Janet over at Adventures in Ethics and Science has gotten a bunch of us SB folks to get involved in raising money for school science programs. As the only current resident math geek around here, I’m expanding it from just science to also math.
What we’re doing is trying to get people to donate to DonorsChoose.org. That’s an organization where teachers who’s classrooms lack the supplies that they need can submit proposals, and donors can select specific proposals that they want to support. Each of the participants from SBs has picked a bunch of proposals that we think are valuable, and we’re asking you guys, our readers, to look at those proposals, and donate some money to whichever ones you think are worth supporting.
This is something that is very near and dear to my heart. Back in my college days, I did some teaching for something called the Educational Opportunity Fund in NJ. EOF is now gone due to budget cuts. But back then, the idea of it was, take a bunch of really smart kids from really bad schools, and bring them to Rutgers for the summer. For the summer, they worked two days a week, and took classes three days a week. During the school year, they also had to go to EOF classes every weekend. If they continued to participate in this all the way through high school, then EOF would give them a scholarship to Rutgers. I taught for the EOF summer program for three years.
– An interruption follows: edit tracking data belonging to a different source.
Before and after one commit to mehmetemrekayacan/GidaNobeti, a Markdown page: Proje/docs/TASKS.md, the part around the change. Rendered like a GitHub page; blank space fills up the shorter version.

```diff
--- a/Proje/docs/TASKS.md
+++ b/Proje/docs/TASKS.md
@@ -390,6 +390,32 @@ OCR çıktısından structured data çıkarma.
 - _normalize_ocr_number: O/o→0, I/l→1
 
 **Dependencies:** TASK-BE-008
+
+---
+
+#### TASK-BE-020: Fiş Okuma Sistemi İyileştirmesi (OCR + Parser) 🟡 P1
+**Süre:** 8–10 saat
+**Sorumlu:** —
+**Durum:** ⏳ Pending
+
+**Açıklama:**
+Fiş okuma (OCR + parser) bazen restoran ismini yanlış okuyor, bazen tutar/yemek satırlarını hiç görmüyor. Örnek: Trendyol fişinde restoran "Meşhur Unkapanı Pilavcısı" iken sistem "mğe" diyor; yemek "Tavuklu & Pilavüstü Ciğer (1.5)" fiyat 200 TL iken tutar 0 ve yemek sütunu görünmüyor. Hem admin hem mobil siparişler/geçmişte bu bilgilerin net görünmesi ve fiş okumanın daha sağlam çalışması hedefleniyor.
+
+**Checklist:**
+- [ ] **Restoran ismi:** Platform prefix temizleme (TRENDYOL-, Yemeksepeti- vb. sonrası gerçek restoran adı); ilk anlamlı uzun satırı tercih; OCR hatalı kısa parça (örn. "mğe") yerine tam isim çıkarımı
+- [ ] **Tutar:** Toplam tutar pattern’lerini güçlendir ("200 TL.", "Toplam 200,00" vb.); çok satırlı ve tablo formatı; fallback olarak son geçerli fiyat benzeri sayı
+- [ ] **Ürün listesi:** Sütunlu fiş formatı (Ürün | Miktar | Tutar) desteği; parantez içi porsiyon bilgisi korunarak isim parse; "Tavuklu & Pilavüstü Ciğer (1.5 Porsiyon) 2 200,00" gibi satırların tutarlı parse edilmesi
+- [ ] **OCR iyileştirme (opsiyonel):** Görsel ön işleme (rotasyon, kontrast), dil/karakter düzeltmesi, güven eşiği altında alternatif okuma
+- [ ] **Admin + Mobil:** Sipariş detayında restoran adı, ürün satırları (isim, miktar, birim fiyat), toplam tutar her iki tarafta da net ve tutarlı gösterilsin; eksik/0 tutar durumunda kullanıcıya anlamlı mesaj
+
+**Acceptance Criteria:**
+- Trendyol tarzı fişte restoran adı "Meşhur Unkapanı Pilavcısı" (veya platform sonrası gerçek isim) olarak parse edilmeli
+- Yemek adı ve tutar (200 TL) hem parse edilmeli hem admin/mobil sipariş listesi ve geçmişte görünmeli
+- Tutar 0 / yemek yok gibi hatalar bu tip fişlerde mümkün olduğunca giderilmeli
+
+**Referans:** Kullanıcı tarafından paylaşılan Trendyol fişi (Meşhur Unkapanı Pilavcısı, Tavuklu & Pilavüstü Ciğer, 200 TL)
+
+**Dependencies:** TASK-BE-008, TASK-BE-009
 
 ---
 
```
And I got to know some of the smartest, greatest kids you could ever hope to meet.
One of the things about working for EOF that used to depress me was talking to my kids about their normal schools. They went to schools where there weren’t enough textbooks – or often any textbooks – much less any better school supplies. If it wasn’t for EOF, most of these kids would never have had any chance to get to college: not because they weren’t smart enough, and not because they weren’t willing to work hard enough; and not even because the teachers in their schools weren’t good enough to prepare them for college. They would have had no chance simply because in a classroom with no books, with no paper, with no chalk – there’s no way to teach them.
My daughter started kindergarten this year. Her kindergarten classroom – just one kindergarten classroom for 20 kids – has more supplies for teaching math than the entire schools that my EOF kids went to.
It’s a god damned crime. Every school should have textbooks, blackboards, and the basic teaching materials that teachers need. Kids like the ones I taught in EOF are getting screwed over every day by schools that simply do not have the materials that they need to teach them.
So, I’ve gone through the proposals for math classes in the NYC area, and selected a big list of proposals, ranging over pretty much every grade level. They’re mostly small proposals for basic supplies that every math class should have.
Our wonderful Seed overlords have donated a bunch of goodies, as have a variety of other organizations drafted by SBers. If you want to donate some money to any of the things proposed by any of the SBers, send a copy of your contribution confirmation email to sb.donorschoose.bonanza@gmail.com, and you’ll be entered into a drawing to get one of those.
Go throw a few bucks at donorschoose. The GM/BM challenge is here. You can find all of the SB challenges through Janet’s post here.
I’ll be throwing in a couple of hundred dollars worth of pledges this afternoon. Why not help, and go over now and give them some money?